Alex assumed that Roger’s point was a simple but important one: that that’s what we do every day—except our costumes are our clothes. That was why she was still underexposed on the trip up to Winnipeg. She continued it into real life, “to see what I could see and feel what I could feel. And, yes,” she said, “I am still underexposed.” Jack involuntarily reacted to her statement by glancing across at her breasts. She saw him look at them and briefly lifted her blouse up over her nipples to make her point.

After that sensuous sight, Jack didn’t speak for miles.

“I wanted to take you out to Birds Hill today but we ran out of time,” she said later. “It’s a beautiful new provincial park in the Winnipeg area that just opened this summer. You really must see it.”

As they approached the customs booth, Alex brushed her hair and stuffed it into her hat, which changed her appearance a lot, he noticed. He could see much more of her face with her hair up and his first impression was that she would be a very attractive bald woman. ‘She has such high caliber genes,’ he thought.

It must have been early in her shift because the gatekeeper was in a jolly mood. “What’re ya bringin’ back?” she asked in vintage North Country twang.

Jack pointed toward the back seat with his thumb. “Not much. Just a box of goodies from her mother.”

“Thank you—have a nice day now,” said the gatekeeper in a friendly monotone; the window slid shut, the light turned green, and the gate arm shot up.

As they started south down US 81, Jack asked, “Alex, where did you get that jacket? It looks like it was made for you. It’s not a stock costume, is it?”

“Oh, no, one of our members donated it to the theater not long ago,” she said.

“It looks ancient. Did she say where she where she got it?”

Alex nodded. “I know her, her name is Beatrice; she’s an attractive girl—and very clever. As I remember it, her story was she was dating a guy in a band and they went out for a few weeks and things were going good until something happened, she didn’t say what, and that was it; he was gone. He left her and his jacket behind and she never saw him again. I do love it. He told her it belonged to his mother and she got it during the war.”

He pointed at the silver buttons with the yellow question marks hand-painted on them. “What do you think those mean?”

“Don’t know,” she said. “Looks like a homemade job. Something tells me that’s an interesting story.”

They drove in silence for almost an hour before Alex slid over next to him on the seat and put her left arm around his shoulders. “Let’s stop at the sacred mound on the way back,” she whispered.

He glanced at her peaceful smile. “It’s not too far ahead,” she said, her arm still around him.

He parked Old Brown in the same place and they walked over to the edge. As they stood there in the afternoon breeze, looking out across the straw prairie and holding hands, she said, “It’s going to be late when you get home.”

“I don’t have plans,” he said.

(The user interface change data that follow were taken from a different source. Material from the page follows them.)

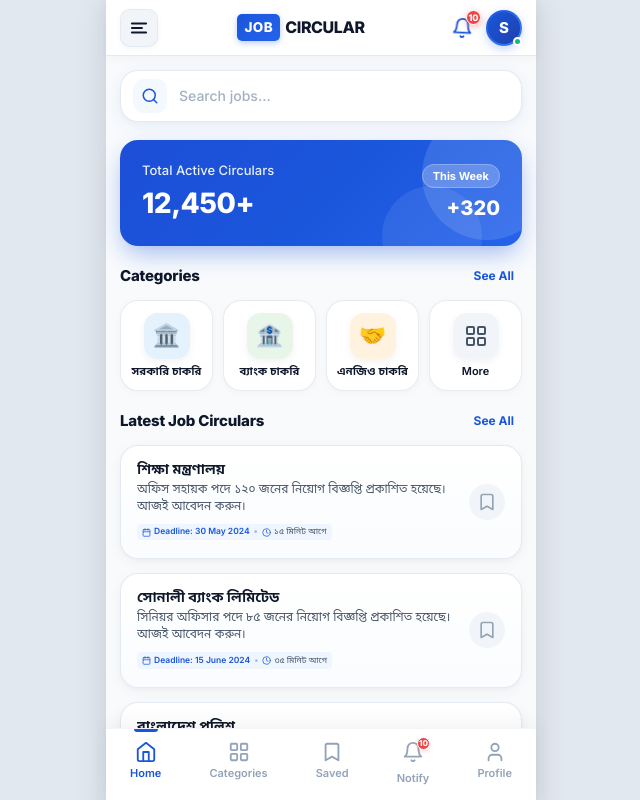
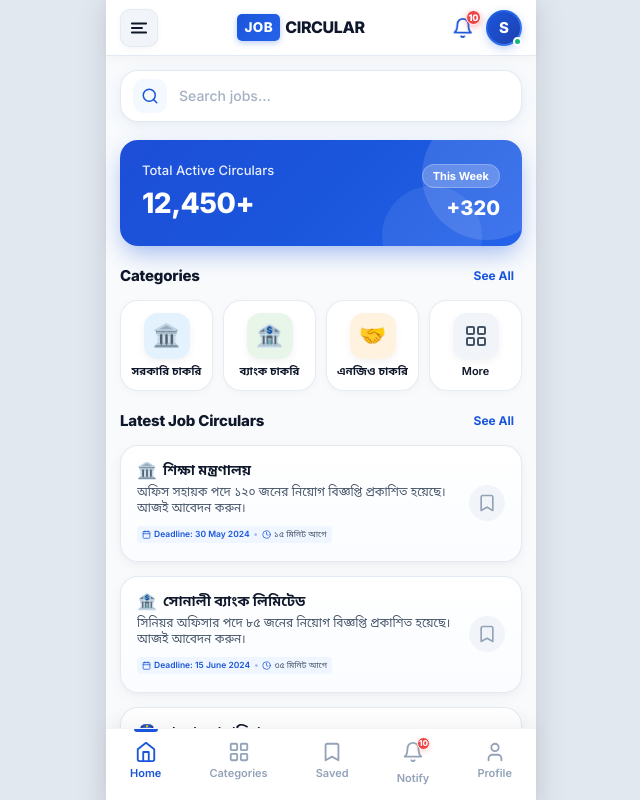
Before and after one commit to rudrodeb029/Job-Circular, a React (Vite) app: page /home in a window 1280 px wide. Shown: the top 800 px of the page, without its empty margins (319-959 px from the left). Built offline with nearby package versions, Linux system fonts and the light colour scheme; no server answers.

Commit message:
Render organization emoji icon inline before the title text inside JobCard

```diff
--- a/src/components/JobCard.jsx
+++ b/src/components/JobCard.jsx
@@ -146,7 +146,10 @@ export default function JobCard({ job, showBookmark = true, showIcon = false })
       )}
 
       <div className="job-card-content">
-        <h4 className="job-card-title">{orgName}</h4>
+        <h4 className="job-card-title" style={{ display: 'flex', alignItems: 'center', gap: '6px' }}>
+          <span style={{ fontSize: '16px', flexShrink: 0 }}>{displayIcon}</span>
+          <span>{orgName}</span>
+        </h4>
         <p className="job-card-org" style={{
           display: '-webkit-box',
           WebkitLineClamp: 2,
```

They kissed for a long time. A warm wind was in their faces as they started to walk along the rim. As they strolled and surveyed the distant horizon, a prairie chicken flushed and jolted them, and then another—four in all. “Beautiful birds with incredible feathers, especially the male birds,” she said, “and I like them broiled.”

When they got to the other side, they scared up a pair of young mule deer bucks who went thundering down the side of the mesa in a cloud of dust. “Boys will be boys,” she sighed.

As they started back, Jack put his arm around her and said, “One more time? I told you I’m a slow learner.”

Alexandra laughed. “You are anything but, Mister Walker.”

When they got to the wagon, she opened the passenger side door and turned around. Coming close to him, she whispered, “Jacky, all of me wants you.” As she spoke, she unbuckled his belt.


© 2017 Fredy Argir. All Rights Reserved.